Ask Marotta about his ingredients and he’ll proudly produce samples of dried wild fennel, highly coveted Pizzuta d’Avola almonds and fast-pressed Mastri di San Basilio olive oil that he imports regularly from Sicily (available for $23 per bottle). Given his proximity to St. Lawrence Market, the chef makes frequent trips for local produce, but is uncompromising when it comes to the use of certain ingredients to bring out the true, traditional flavour profiles in many of his dishes.

“I wanted to be more specific with my restaurant. For people to understand my food, but also be challenged.”

The sarde ($19, pictured above) is a dish that every Sicilian knows well, according to Marotta. It pairs thick, house-made spaghetti with fresh Portugese sardines in a Moroccan-inspired sauce of wild Sicilian fennel, raisins and saffron, and it’s set on a bed of sweet potato purée and toasted bread crumbs.

“This is a complex dish. It will definitely give you something to think about.”

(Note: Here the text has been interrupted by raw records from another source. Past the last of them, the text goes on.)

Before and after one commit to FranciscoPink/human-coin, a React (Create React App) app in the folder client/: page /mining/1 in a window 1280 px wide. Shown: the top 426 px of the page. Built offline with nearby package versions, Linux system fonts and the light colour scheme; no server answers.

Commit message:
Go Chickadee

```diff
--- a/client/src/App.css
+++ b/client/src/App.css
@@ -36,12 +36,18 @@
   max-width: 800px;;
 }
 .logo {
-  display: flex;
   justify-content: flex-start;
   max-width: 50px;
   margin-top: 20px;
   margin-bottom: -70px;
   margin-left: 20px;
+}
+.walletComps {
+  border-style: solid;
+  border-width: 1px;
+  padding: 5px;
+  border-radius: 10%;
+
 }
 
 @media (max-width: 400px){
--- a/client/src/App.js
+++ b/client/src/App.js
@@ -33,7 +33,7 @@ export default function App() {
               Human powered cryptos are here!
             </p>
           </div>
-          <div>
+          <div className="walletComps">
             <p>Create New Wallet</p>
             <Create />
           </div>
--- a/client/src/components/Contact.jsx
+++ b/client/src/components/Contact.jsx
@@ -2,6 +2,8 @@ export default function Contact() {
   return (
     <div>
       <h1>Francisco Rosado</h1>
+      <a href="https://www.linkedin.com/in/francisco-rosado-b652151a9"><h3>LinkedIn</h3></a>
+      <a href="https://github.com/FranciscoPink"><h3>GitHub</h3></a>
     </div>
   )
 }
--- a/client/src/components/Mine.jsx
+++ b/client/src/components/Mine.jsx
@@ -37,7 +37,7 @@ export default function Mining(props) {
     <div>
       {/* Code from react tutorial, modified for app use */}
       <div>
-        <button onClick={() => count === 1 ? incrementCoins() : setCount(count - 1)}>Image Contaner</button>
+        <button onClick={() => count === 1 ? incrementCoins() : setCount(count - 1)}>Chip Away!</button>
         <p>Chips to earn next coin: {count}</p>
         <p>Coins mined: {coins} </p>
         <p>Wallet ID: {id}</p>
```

Marotta’s upbringing also fostered a love for things done the old-fashioned way. Over a dozen loaves of sourdough bread are baked each day from their own starter, which is also used for the pizza dough.


Sicilian seafood stew (IMAGE: JASON FINESTONE)

He and his sous chef Jesse Grey Bierman sprinkle droplets of water from their fingertips and gently mix stone-ground semolina couscous from  Molini del Ponte, a Sicilian company that’s revitalizing the production of ancient grains, like Anson Mills did in the Southern U.S. The couscous forms the base of a Sicilian seafood stew of cod, clams, mussels and shrimp in a tomato and fish broth.


Cannoli (IMAGE: JASON FINESTONE)

For dessert, Marotta’s cannoli ($8) showcase ricotta, candied orange and pistachios, or there is artisanal gelati with meringue ($8).


Inside Ardo (IMAGE: JASON FINESTONE)

Ardo, 243 King St. E., 647-347-8930